What could the impact of the global spread of coronavirus disease (COVID-19) mean for mobility globally, both in the short and longer term? IHS Markit reports.
- A sudden drop in miles traveled by car triggered by social isolation measures will have immediate ramifications for gasoline demand. IHS Markit analysis shows that, for the United States, gasoline demand could fall by as much as 4.1 million barrels per day (MMb/d) — or more than 50% — during the COVID-19 response period. The magnitude of gasoline demand decline will be much greater than the impact of the 2008 recession — and could be further protracted depending on how effective social distancing measures are at controlling the spread of the COVID-19 virus.

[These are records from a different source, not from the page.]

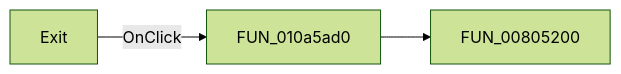
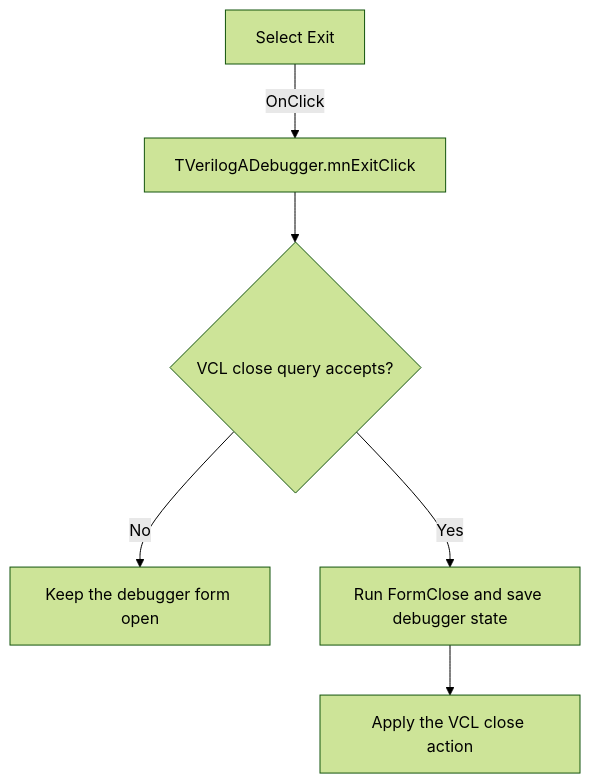
The diagram in docs/ui-controls/verilogadebugger/mnexit-46c7a955f0.md (MovGP0/TIARA), drawn with Mermaid (forest theme) before and after one commit. The commit also changed other lines of this file and 1062 other files, not shown here.

````diff
--- a/docs/ui-controls/verilogadebugger/mnexit-46c7a955f0.md
+++ b/docs/ui-controls/verilogadebugger/mnexit-46c7a955f0.md
@@ -27,5 +29,8 @@
 ```mermaid
-flowchart LR
-    control["Exit"] -->|OnClick| handler["FUN_010a5ad0"]
-    handler --> call1["FUN_00805200"]
+flowchart TD
+    control["Select Exit"] -->|"OnClick"| handler["TVerilogADebugger.mnExitClick"]
+    handler --> closeQuery{"VCL close query accepts?"}
+    closeQuery -->|"No"| remain["Keep the debugger form open"]
+    closeQuery -->|"Yes"| save["Run FormClose and save debugger state"]
+    save --> action["Apply the VCL close action"]
 ```
````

- The global auto industry is expected to witness an unprecedented and almost instant stalling of demand in 2020, with global auto sales forecast to plummet more than 12% from 2019, to 78.8 million units, according to the latest IHS Markit forecasts. This represents a downgrade of 10 million units compared to pre-coronavirus IHS Markit forecasts made in January 2020. A fall of 12% for 2020 would be considerably worse than the two-year peak-to-trough decline of 8.0% during the global recession in 2008/2009. (For more on the impacts on auto demand from IHS Markit automotive experts click here: https://bit.ly/2xmudUk.
- Following a deceleration of electric vehicle (EV) sales growth in 2019, we expect EV sales to stagnate in 2020 and likely into 2021. A faltering global auto market will have a big hit on sales of EVs. EVs also face another headwind with low oil prices, making them less competitive in terms of fuel cost savings vis-a-vis their internal combustion engine counterparts. Global climate ambitions, however, are unlikely to be downgraded and will continue to support the path ahead for EVs over the longer term.
- Over the longer term, the global response to COVID-19 could have significant structural effects on mobility patterns around the world. A key variable will be to what extent the remote working patterns established in the response period will become entrenched in the future. The longer-term impact on personal mobility choices—whether a boon for the personal car or mobility services — remains unclear.
“The magnitude of gasoline demand decline will be much greater than the impact of the 2008 recession — and could be further protracted depending on how effective social distancing measures are at controlling the spread of the COVID-19 virus.” says Jim Burkhard, vice president, IHS Markit.